June 2, 2020
Imagine you’re sitting in an auditorium full of all kinds of people. Everyone is there to learn about what to do with his or her money. All of a sudden, the door to the room opens, and in walks the much-anticipated speaker. Who do you think it is?
If you said Warren Buffett or the retired Fidelity ace Peter Lynch, you’re wrong. The famous speaker is Numbers.
That’s right, Numbers.
You know Numbers, right? Numbers is that really smart person who is always right and always rational and whose suggestions fit nicely into a calculator or spreadsheet. Numbers is the gatekeeper for truth. And when Numbers speaks, all of your other friends — Feelings, Emotions, and Intuition — must shut up and listen. Those are just the rules.

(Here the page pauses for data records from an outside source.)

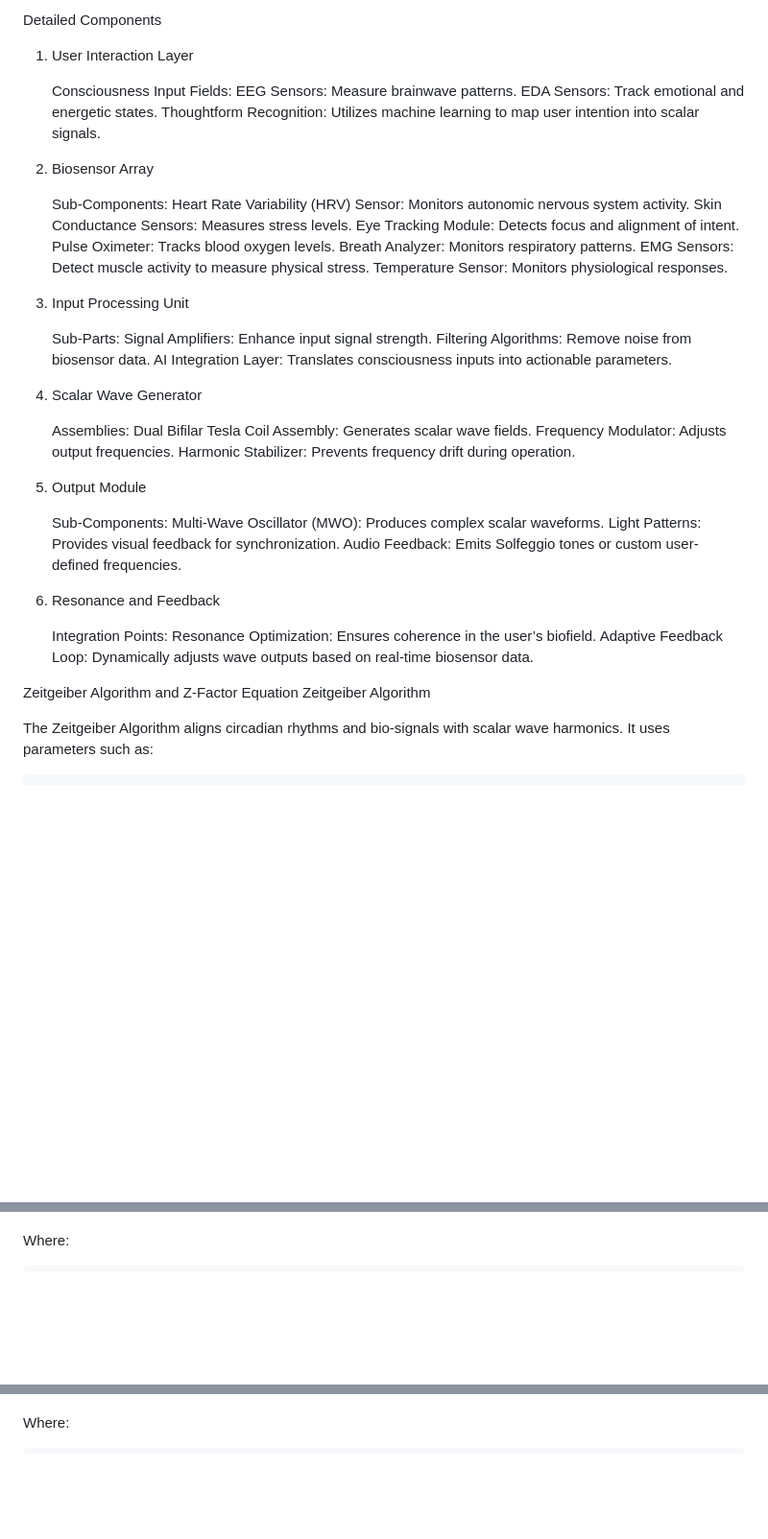
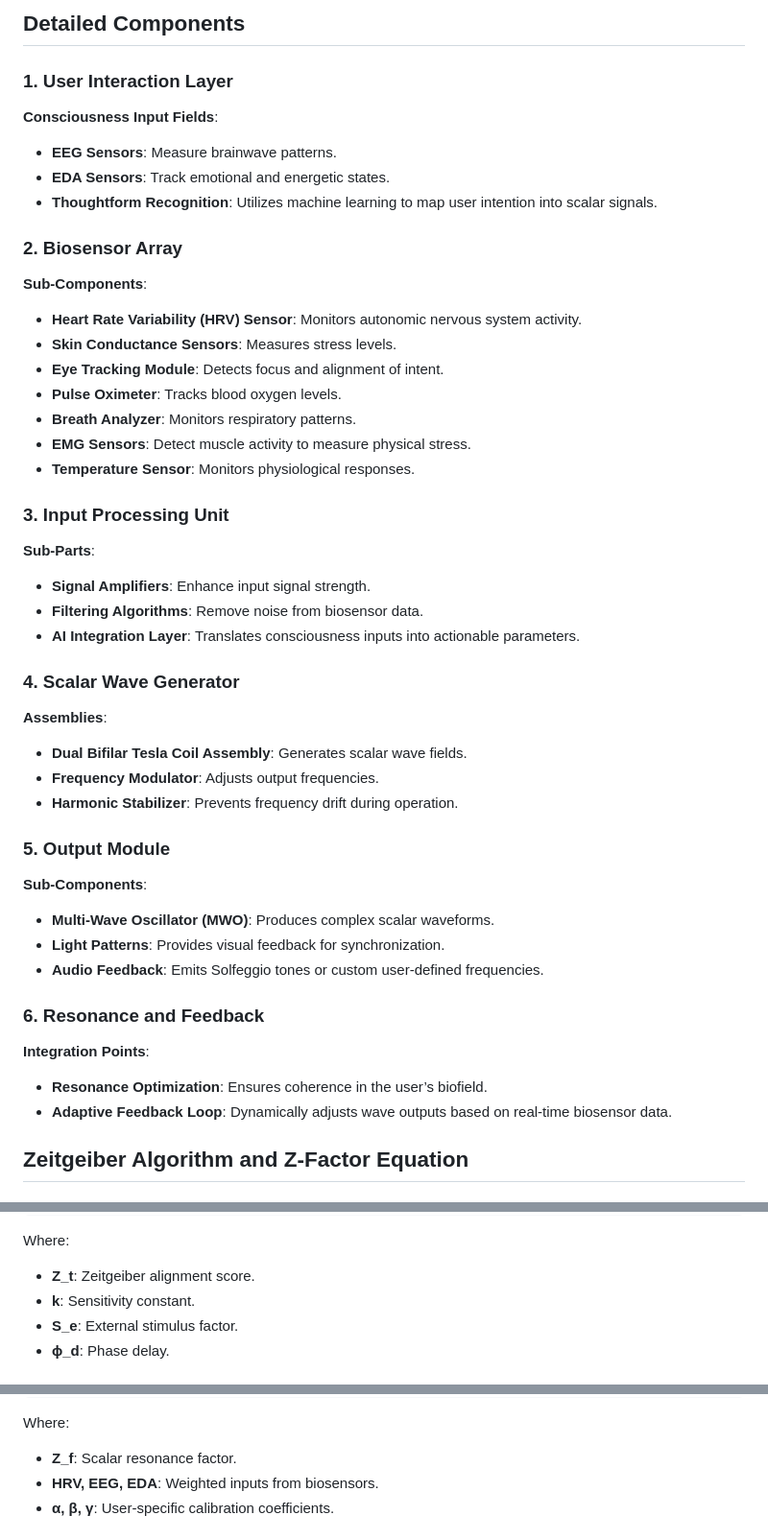
Before and after one commit to MetaFleshAI/metafleshai.github.io, a Markdown page: OverView.md, 3 parts joined by grey strips. Shown at 96% size. Rendered like a GitHub page; blank space fills up the shorter version.

```diff
--- a/OverView.md
+++ b/OverView.md
@@ -21,52 +23,50 @@ E -->|Scalar Wave Emission| F[Resonance with User]
 
-Detailed Components
-1. User Interaction Layer
+## Detailed Components
 
-    Consciousness Input Fields:
-        EEG Sensors: Measure brainwave patterns.
-        EDA Sensors: Track emotional and energetic states.
-        Thoughtform Recognition: Utilizes machine learning to map user intention into scalar signals.
+### 1. User Interaction Layer
 
-2. Biosensor Array
+**Consciousness Input Fields**:
+- **EEG Sensors**: Measure brainwave patterns.
+- **EDA Sensors**: Track emotional and energetic states.
+- **Thoughtform Recognition**: Utilizes machine learning to map user intention into scalar signals.
 
-    Sub-Components:
-        Heart Rate Variability (HRV) Sensor: Monitors autonomic nervous system activity.
-        Skin Conductance Sensors: Measures stress levels.
-        Eye Tracking Module: Detects focus and alignment of intent.
-        Pulse Oximeter: Tracks blood oxygen levels.
-        Breath Analyzer: Monitors respiratory patterns.
-        EMG Sensors: Detect muscle activity to measure physical stress.
-        Temperature Sensor: Monitors physiological responses.
+### 2. Biosensor Array
 
-3. Input Processing Unit
+**Sub-Components**:
+- **Heart Rate Variability (HRV) Sensor**: Monitors autonomic nervous system activity.
+- **Skin Conductance Sensors**: Measures stress levels.
+- **Eye Tracking Module**: Detects focus and alignment of intent.
+- **Pulse Oximeter**: Tracks blood oxygen levels.
+- **Breath Analyzer**: Monitors respiratory patterns.
+- **EMG Sensors**: Detect muscle activity to measure physical stress.
+- **Temperature Sensor**: Monitors physiological responses.
 
-    Sub-Parts:
-        Signal Amplifiers: Enhance input signal strength.
-        Filtering Algorithms: Remove noise from biosensor data.
-        AI Integration Layer: Translates consciousness inputs into actionable parameters.
+### 3. Input Processing Unit
 
-4. Scalar Wave Generator
+**Sub-Parts**:
+- **Signal Amplifiers**: Enhance input signal strength.
+- **Filtering Algorithms**: Remove noise from biosensor data.
+- **AI Integration Layer**: Translates consciousness inputs into actionable parameters.
 
-    Assemblies:
-        Dual Bifilar Tesla Coil Assembly: Generates scalar wave fields.
-        Frequency Modulator: Adjusts output frequencies.
-        Harmonic Stabilizer: Prevents frequency drift during operation.
+### 4. Scalar Wave Generator
 
-5. Output Module
+**Assemblies**:
+- **Dual Bifilar Tesla Coil Assembly**: Generates scalar wave fields.
+- **Frequency Modulator**: Adjusts output frequencies.
+- **Harmonic Stabilizer**: Prevents frequency drift during operation.
 
-    Sub-Components:
-        Multi-Wave Oscillator (MWO): Produces complex scalar waveforms.
-        Light Patterns: Provides visual feedback for synchronization.
-        Audio Feedback: Emits Solfeggio tones or custom user-defined frequencies.
+### 5. Output Module
 
-6. Resonance and Feedback
+**Sub-Components**:
+- **Multi-Wave Oscillator (MWO)**: Produces complex scalar waveforms.
+- **Light Patterns**: Provides visual feedback for synchronization.
+- **Audio Feedback**: Emits Solfeggio tones or custom user-defined frequencies.
 
-    Integration Points:
-        Resonance Optimization: Ensures coherence in the user’s biofield.
-        Adaptive Feedback Loop: Dynamically adjusts wave outputs based on real-time biosensor data.
+### 6. Resonance and Feedback
 
-Zeitgeiber Algorithm and Z-Factor Equation
-Zeitgeiber Algorithm
+**Integration Points**:
+- **Resonance Optimization**: Ensures coherence in the user’s biofield.
+- **Adaptive Feedback Loop**: Dynamically adjusts wave outputs based on real-time biosensor data.
 
-The Zeitgeiber Algorithm aligns circadian rhythms and bio-signals with scalar wave harmonics. It uses parameters such as:
+## Zeitgeiber Algorithm and Z-Factor Equation
 
@@ -80,3 +86,7 @@
 
 Where:
+- **Z_t**: Zeitgeiber alignment score.
+- **k**: Sensitivity constant.
+- **S_e**: External stimulus factor.
+- **ϕ_d**: Phase delay.
 
@@ -93,3 +100,6 @@
 
 Where:
+- **Z_f**: Scalar resonance factor.
+- **HRV, EEG, EDA**: Weighted inputs from biosensors.
+- **α, β, γ**: User-specific calibration coefficients.
 
```
Also changed, not shown: other parts of OverView.md (+47 -47 lines).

If you’re like me (and most people I know), you’d probably turn to your neighbor and whisper: “Numbers? Who put that joker in charge? Numbers isn’t even human.” And yet most of us probably wouldn’t raise our hand and ask for a different speaker.
My question is: Why not?
When I think about personal finance, I feel like we’ve created a world for something we aren’t. This world we’ve made is one for Mr. or Ms. Rational Human, a world where numbers are king, where everything else is secondary and unimportant.
There’s not a lot of patience in this world for things that don’t fit into a calculator. Even just mentioning “feelings” or “intuition” makes me feel that I should be sitting in a drum circle with people reeking of patchouli. That is how strong a stereotype we’ve created around these things we all experience. Unfortunately, it’s a stereotype with negative connotations. How did we get to this spot?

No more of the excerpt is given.